Shannon Sigler is executive director of the Brehm Center for Worship, Theology, and the Arts.

Eugene Suen (MAT ’16) is a filmmaker and codirector of Brehm Film.

Ed Willmington is director of Brehm Music: A Fred Bock Initiative.

Dea Jenkins: My time at Fuller was incredibly transformative. It was there I discovered the power of creative activism. Racial ideologies permeate every institution in the United States, including our theological institutions. At Fuller, I both gained a firsthand look at the destructive qualities of racialized systems and also developed the creative tools to construct new patterns of being. I learned how to live out of the theological calling to pursue social healing while simultaneously recognizing the need for reform within the church. We have to recognize that art is a way in which we can directly challenge, influence, and reshape social order.
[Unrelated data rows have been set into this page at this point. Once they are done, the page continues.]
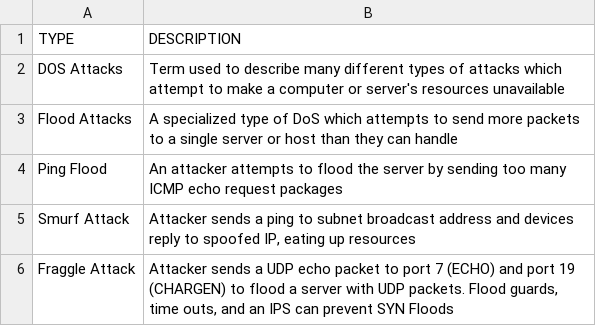
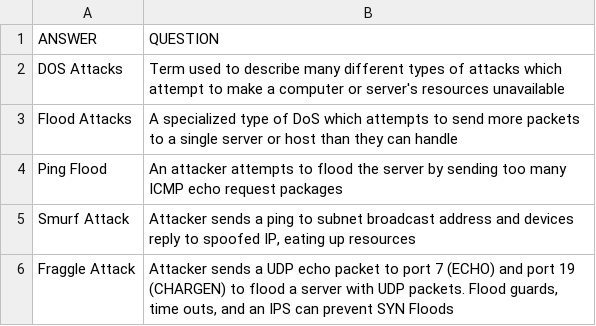
Before and after one commit to ds526/securityplus, a CSV file: secplus-data-attacks.csv, drawn as a sheet; only a part is shown; removed rows and columns are numbered as before the commit, all else as after; the diff names each change by its address in the sheet, - before the commit and + after, or states it on an @@ line.

Commit message:
add new format

```diff
--- a/secplus-data-attacks.csv
+++ b/secplus-data-attacks.csv
-row 1: TYPE | DESCRIPTION
+row 1: ANSWER | QUESTION
```
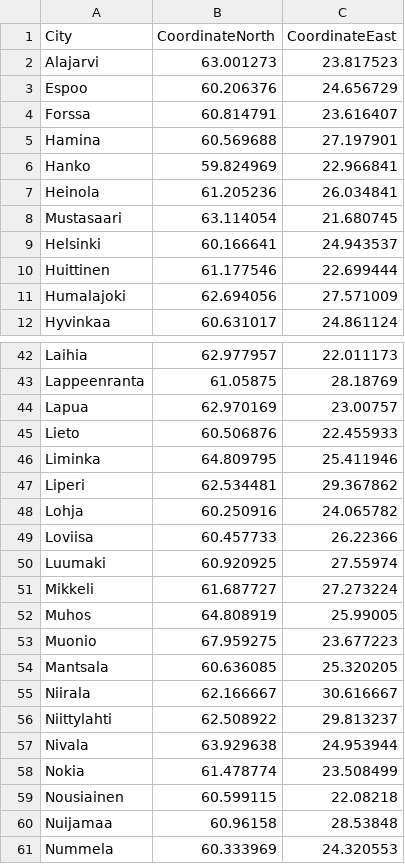
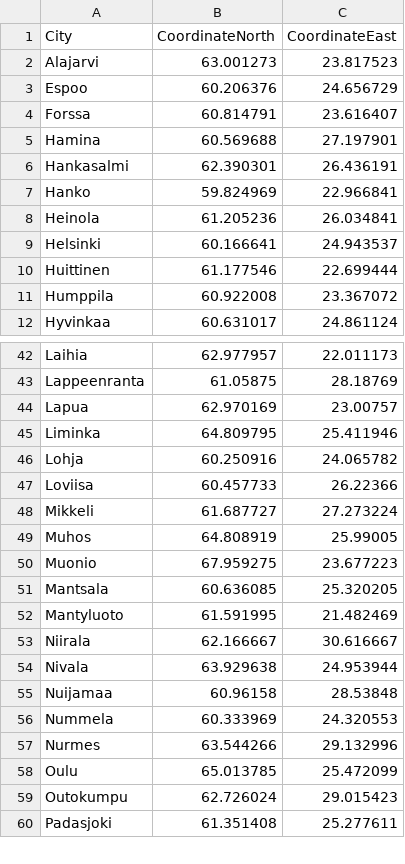
Before and after one commit to henkkah/pathfinding, a CSV file: src/data/cities.csv, drawn as a sheet; only a part is shown, gaps mark what is left out; the shorter side is filled out with more unchanged rows; removed rows and columns are numbered as before the commit, all else as after; the diff covers the shown part only; the diff names each change by its address in the sheet, - before the commit and + after, or states it on an @@ line.

```diff
--- a/src/data/cities.csv
+++ b/src/data/cities.csv
+row 6: Hankasalmi | 62.390301 | 26.436191
-row 8: Mustasaari | 63.114054 | 21.680745
-row 11: Humalajoki | 62.694056 | 27.571009
+row 11: Humppila | 60.922008 | 23.367072
-row 45: Lieto | 60.506876 | 22.455933
-row 47: Liperi | 62.534481 | 29.367862
-row 50: Luumaki | 60.920925 | 27.55974
+row 52: Mantyluoto | 61.591995 | 21.482469
-row 56: Niittylahti | 62.508922 | 29.813237
-row 58: Nokia | 61.478774 | 23.508499
-row 59: Nousiainen | 60.599115 | 22.08218
```
Also changed, not shown: 8 added rows and 3 removed rows elsewhere in this file, src/data/highways.csv.
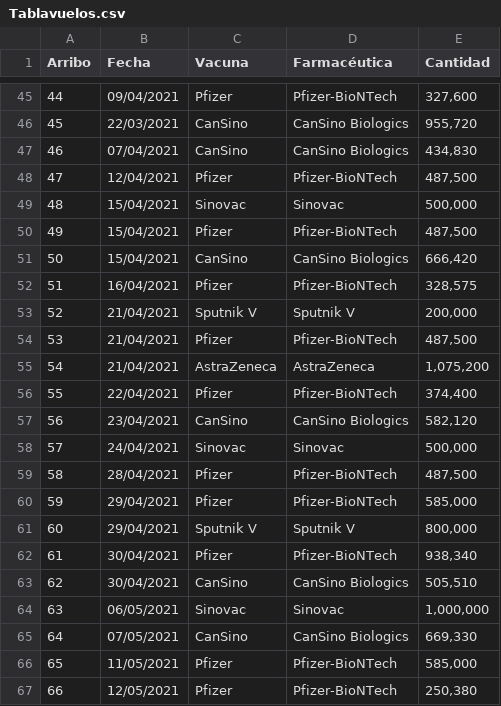
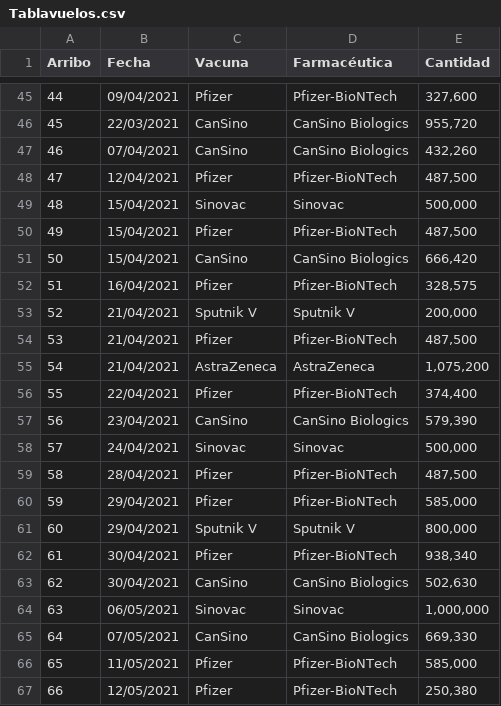
Before and after one commit to ssmdhdbindp/Vacunas, a CSV file: Tablavuelos.csv, drawn as a sheet; only a part is shown, gaps mark what is left out.

Commit message:
Update Tablavuelos.csv

```diff
--- a/Tablavuelos.csv
+++ b/Tablavuelos.csv
@@ -46,3 +46,3 @@ Arribo,Fecha,Vacuna,Farmacéutica,Cantidad
 45,22/03/2021,CanSino,CanSino Biologics,"955,720"
-46,07/04/2021,CanSino,CanSino Biologics,"434,830"
+46,07/04/2021,CanSino,CanSino Biologics,"432,260"
 47,12/04/2021,Pfizer,Pfizer-BioNTech,"487,500"
@@ -56,3 +56,3 @@ Arribo,Fecha,Vacuna,Farmacéutica,Cantidad
 55,22/04/2021,Pfizer,Pfizer-BioNTech,"374,400"
-56,23/04/2021,CanSino,CanSino Biologics,"582,120"
+56,23/04/2021,CanSino,CanSino Biologics,"579,390"
 57,24/04/2021,Sinovac,Sinovac,"500,000"
@@ -62,3 +62,3 @@ Arribo,Fecha,Vacuna,Farmacéutica,Cantidad
 61,30/04/2021,Pfizer,Pfizer-BioNTech,"938,340"
-62,30/04/2021,CanSino,CanSino Biologics,"505,510"
+62,30/04/2021,CanSino,CanSino Biologics,"502,630"
 63,06/05/2021,Sinovac,Sinovac,"1,000,000"
```
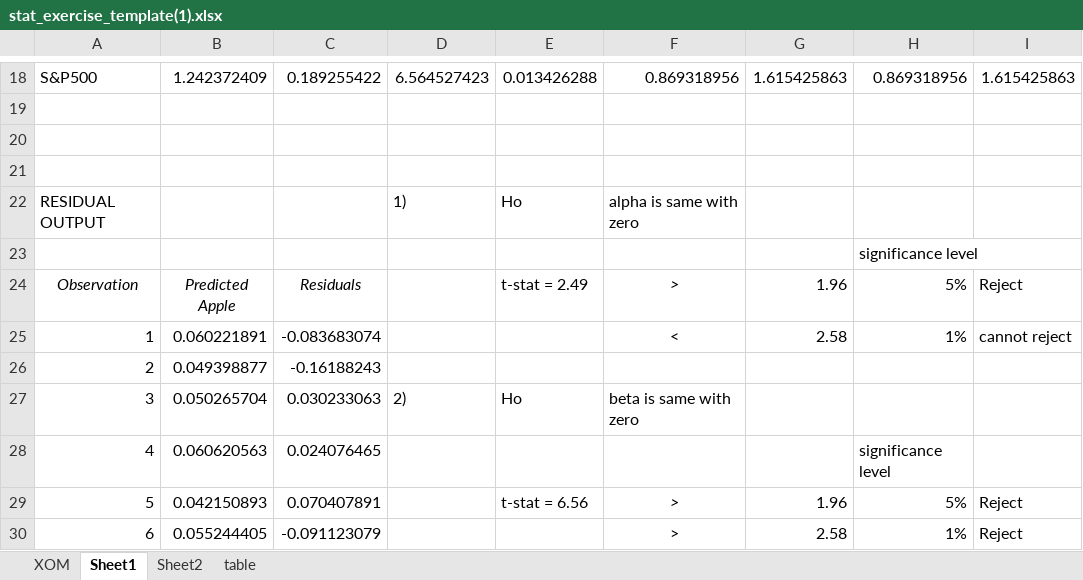
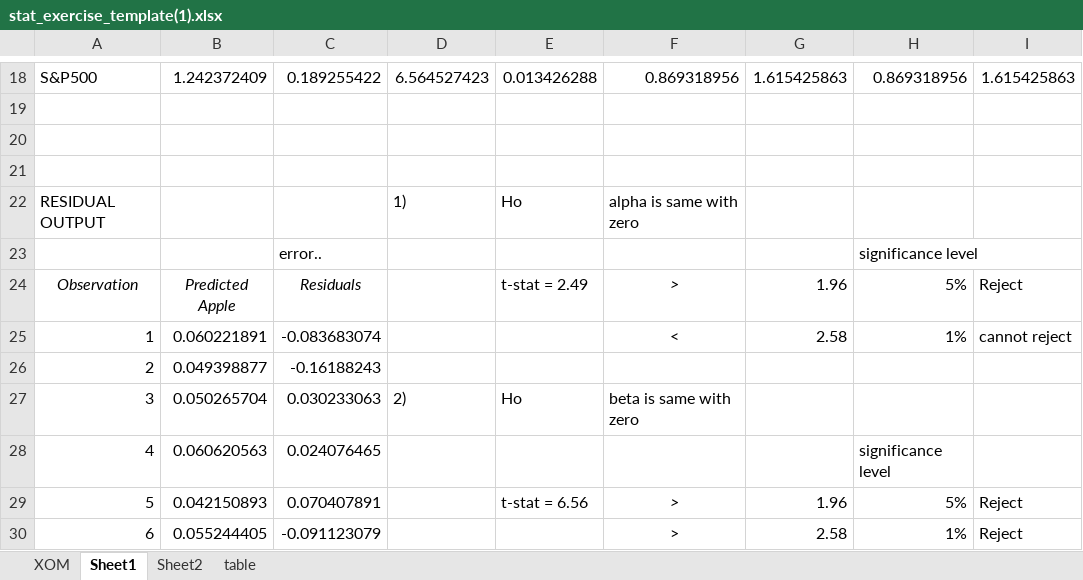
Before and after one commit to ll1124/korea_university, an Excel workbook: 2-1/Investment/stat_exercise_template(1).xlsx, sheet Sheet1, drawn as a sheet; only a part is shown, gaps mark what is left out; values as stored, in another font and other column widths than the file's, no borders; charts and pictures not drawn; the diff names each change by its address in the sheet, - before the commit and + after, or states it on an @@ line.

```diff
--- a/2-1/Investment/stat_exercise_template(1).xlsx (sheet Sheet1)
+++ b/2-1/Investment/stat_exercise_template(1).xlsx (sheet Sheet1)
-C23: (empty)
+C23: error..
```
Also changed, not shown: sheet table, charts or pictures.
Eugene Suen: I saw Terrence Malick’s The Tree of Life four times in the theaters when it was released in 2011. I had seen many great films before and since, but this one came closest to a religious experience. Despite the lack of a traditional narrative structure, there is something profoundly intuitive and primal about its depiction of life as a lived experience and as an object of cosmic contemplation. It’s the cinematic equivalent of walking through a grand cathedral, and as deeply moving and spiritually rigorous as any religious service I’ve been a part of.

Ed Willmington: Without understanding it at the time, theology and art connected with me when singing a Bach cantata. The text of the cantata, titled “The Spirit Helps” in English, was taken directly from the words of Romans 8. In those verses, there is a clear statement that God’s Spirit helps us in prayer, even interceding to the Father when we don’t have the words ourselves. How often have I accessed that theological principle—God’s Spirit assisting my prayers to the Father.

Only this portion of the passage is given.